Provides eager loading of Action View templates.
This optimization aims to improve cold render times and to allow more memory to be shared via CoW on forking web servers.
For more information see:
- Aaron Patterson's RailsConf 2019 Keynote
- John Hawthorn's "Parsing and Rewriting Ruby Templates" (slides)
Should I use this?
You probably don't need to.
This gem provides a place to test out an optimization we hope to eventually include in Rails where everyone can gain this benefit without any additional work or configuration
That said, it shows promising results today
The most likely downside of using this is that if this mispredicts render calls it will waste a little memory (somewhat ironically, since one goal is to save memory).
How it works
The main challenge in precompiling these templates is determining the locals they're going to be passed. Without the initialization, local vars look the same as method calls, so we need to compile separate copies for each different set of local variable passed in.
We determine the locals passed to each template by parsing all templates looking for render calls and extracting the local keys passed to that.
Right now this assumes every template with the same
virtual_path takes the same locals (there may be smarter options, we just aren't doing them).
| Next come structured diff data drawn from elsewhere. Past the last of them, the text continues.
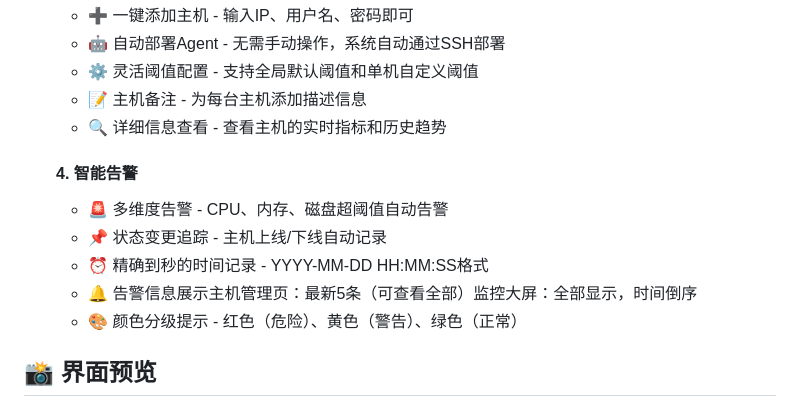
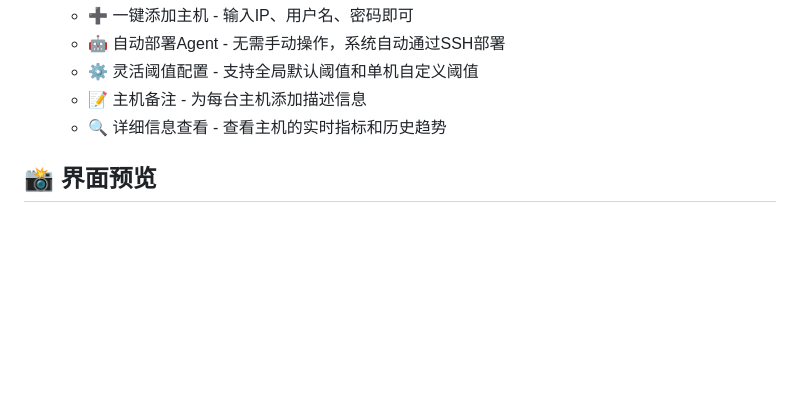
Before and after one commit to 1586774837/AAA-Final-Version, a Markdown page: README.md, the part around the change. Rendered like a GitHub page; blank space fills up the shorter version.

```diff
--- a/README.md
+++ b/README.md
@@ -46,14 +46,6 @@
   - ⚙️ 灵活阈值配置 - 支持全局默认阈值和单机自定义阈值
   - 📝 主机备注 - 为每台主机添加描述信息
   - 🔍 详细信息查看 - 查看主机的实时指标和历史趋势
-
-  #### 4. 智能告警
-
-  - 🚨 多维度告警 - CPU、内存、磁盘超阈值自动告警
-  - 📌 状态变更追踪 - 主机上线/下线自动记录
-  - ⏰ 精确到秒的时间记录 - YYYY-MM-DD HH:MM:SS格式
-  - 🔔 告警信息展示主机管理页：最新5条（可查看全部）监控大屏：全部显示，时间倒序
-  - 🎨 颜色分级提示 - 红色（危险）、黄色（警告）、绿色（正常）
 
 ## 📸 界面预览
 
```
A curse/blessing/actually still a curse of this approach is that mis-predicting render calls doesn't cause any issues, it just wastes RAM.
Templates are half-compiled using standard Action View handlers, so this should work for erb/builder/haml/whatever.
Parsing is done using either Ruby 2.6's
RubyVM::AbstractSyntaxTree or JRuby's parser.
Add this line to your application's Gemfile:
And then execute:
$ bundle install
To precompile views on app boot, create an initializer to perform precompilation
# config/initializers/actionview_precompiler.rb ActionviewPrecompiler.precompile
It can also be run in verbose mode, which I use to tell which views it has detected. I usually run this in a console
- Support more
- Parse controllers/helpers for more renders
- Cache detected locals to avoid parsing cost
- Upstream more bits to Rails
After checking out the repo, run
bin/setup to install dependencies. Then, run
rake test to run the tests. You can also run
bin/console for an interactive prompt that will allow you to experiment.
To install this gem onto your local machine, run
bundle exec rake install. To release a new version, update the version number in
version.rb, and then run
bundle exec rake release, which will create a git tag for the version, push git commits and tags, and push the
.gem file to rubygems.org.
Bug reports and pull requests are welcome on GitHub at https://github.com/jhawthorn/actionview_precompiler. This project is intended to be a safe, welcoming space for collaboration, and contributors are expected to adhere to the Contributor Covenant code of conduct.
Code of Conduct
Everyone interacting in the ActionviewPrecompiler project’s codebases, issue trackers, chat rooms and mailing lists is expected to follow the code of conduct.